Mind Your Language!

A few years ago, Voice At The Table had a popular workshop, talking to senior leaders about the significance of using the right words. And then its popularity waned. Now, it seems, the notion that words matter is back: businesses everywhere are dropping old-fashioned terminology like “blacklist” and “master and slave” servers.

Last week, Twitter and JP Morgan announced that they are dropping these controversial terms as well as “whitelist” and “man hours” along with other offenders.  Estate agents are also reconsidering the use of the term “master” bedroom.

And what about this “mis-step” by H&M?

 

 

 

 

 

 

Words have a massive impact. We often use them without thinking and without intent to offend.  But a simple reflection on some of the words and phrases we regularly use discloses their historical meaning, which is no longer reflective of society:  businessman, chairman, black sheep, guys, lads, psycho, schizo, “call a spade a spade”, “boys will be boys”, blind drunk, deaf to the world and many more.

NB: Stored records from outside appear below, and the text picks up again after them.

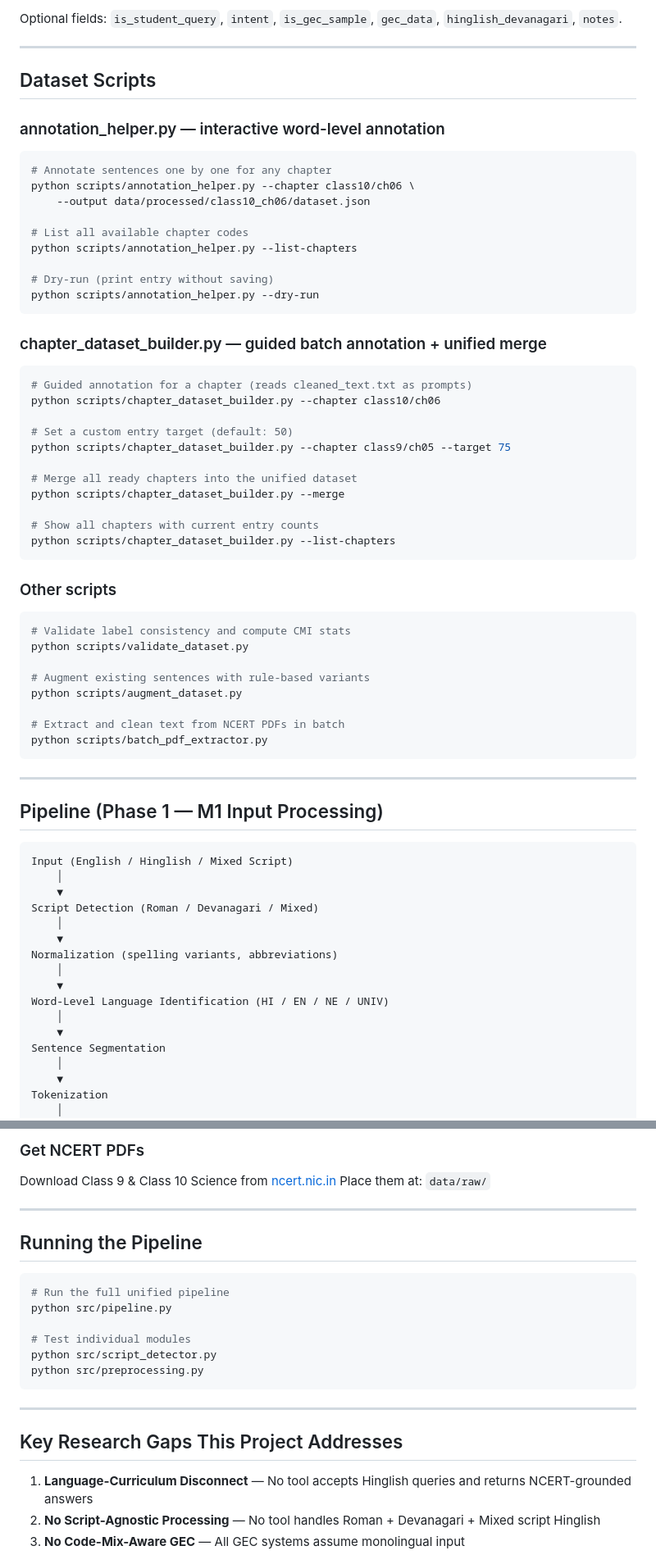
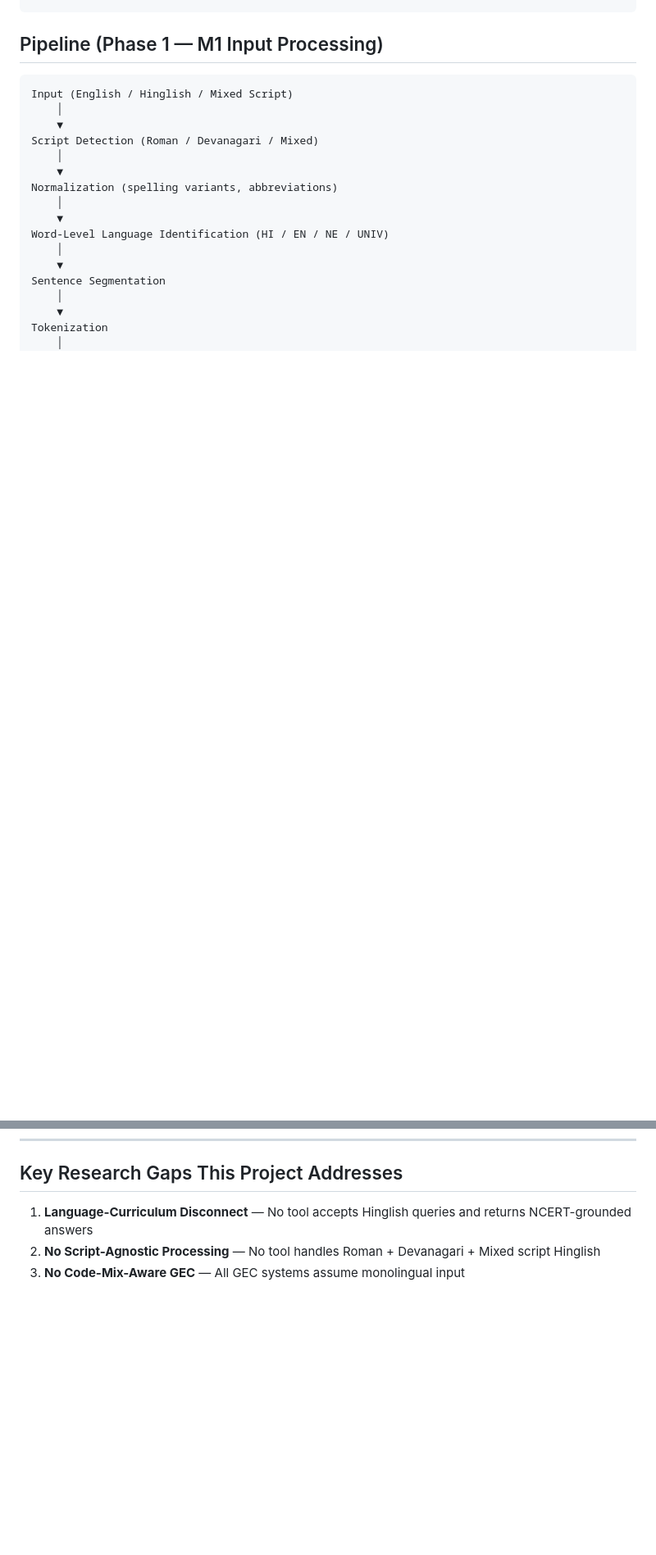
Before and after one commit to PersuasivePost/EduHinglish, a Markdown page: README.md, 2 parts joined by grey strips. Shown at 82% size. Rendered like a GitHub page; blank space fills up the shorter version.

````diff
--- a/README.md
+++ b/README.md
@@ -96,53 +80,3 @@ Each entry in the dataset follows this structure:
-Optional fields: `is_student_query`, `intent`, `is_gec_sample`, `gec_data`, `hinglish_devanagari`, `notes`.
-
----
-
-## Dataset Scripts
-
-### annotation_helper.py — interactive word-level annotation
-
-```bash
-# Annotate sentences one by one for any chapter
-python scripts/annotation_helper.py --chapter class10/ch06 \
-    --output data/processed/class10_ch06/dataset.json
-
-# List all available chapter codes
-python scripts/annotation_helper.py --list-chapters
-
-# Dry-run (print entry without saving)
-python scripts/annotation_helper.py --dry-run
-```
-
-### chapter_dataset_builder.py — guided batch annotation + unified merge
-
-```bash
-# Guided annotation for a chapter (reads cleaned_text.txt as prompts)
-python scripts/chapter_dataset_builder.py --chapter class10/ch06
-
-# Set a custom entry target (default: 50)
-python scripts/chapter_dataset_builder.py --chapter class9/ch05 --target 75
-
-# Merge all ready chapters into the unified dataset
-python scripts/chapter_dataset_builder.py --merge
-
-# Show all chapters with current entry counts
-python scripts/chapter_dataset_builder.py --list-chapters
-```
-
-### Other scripts
-
-```bash
-# Validate label consistency and compute CMI stats
-python scripts/validate_dataset.py
-
-# Augment existing sentences with rule-based variants
-python scripts/augment_dataset.py
-
-# Extract and clean text from NCERT PDFs in batch
-python scripts/batch_pdf_extractor.py
-```
-
----
 
 ## Pipeline (Phase 1 — M1 Input Processing)
 
@@ -272,23 +119,3 @@ python -m spacy download en_core_web_sm
-### Get NCERT PDFs
-
-Download Class 9 & Class 10 Science from [ncert.nic.in](https://ncert.nic.in/textbook.php)
-Place them at: `data/raw/`
-
----
-
-## Running the Pipeline
-
-```bash
-# Run the full unified pipeline
-python src/pipeline.py
-
-# Test individual modules
-python src/script_detector.py
-python src/preprocessing.py
-```
-
----
-
 ## Key Research Gaps This Project Addresses
 
 1. **Language-Curriculum Disconnect** — No tool accepts Hinglish queries and returns NCERT-grounded answers
````
Also changed, not shown: other parts of README.md (+65 -168 lines).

You’re probably surprised about a number of these (as was I), but there are the very basic terms which ought to be obvious.  For instance, only days ago, I received an email - an FT newsflash – that announced the stepping down of Lloyds Bank’s current chairman – Antonio Horta-Osorio.  His replacement – the next chairMAN – was yet to be named! Does this mean a woman is not a possible contender for the job?

These are shocking mistakes that should not be made these days, especially by organisations that are looking for our trust and loyalty.

Many of us don't think twice when using these well-trodden words, as they have established meanings that don't mean to exclude.  In the end, however, communication is less about how you say things and more about how what’s being said is heard.  That’s why the Use of Language is one of our eight Inclusive Behaviours.

When expressing yourself, instead of saying things like a “female engineer” or a “blind man”, say “a woman on our engineering team” or “a man who is blind”.

Avoid the use of jargon – which is easily caught up in non-inclusive history – and above all, avoid labels.  Labels overgeneralise and lump all of us together into one pot, which is most certainly too small to comfortably fit the myriad of shapes, sizes and colours of humanity.  Oh, oops, have I just done what I’m asking others not to do?  Well, I don’t know.

My main point is, we ought to try, and be more conscious of our words.  If we do just that alone, we will be far less likely to mis-step.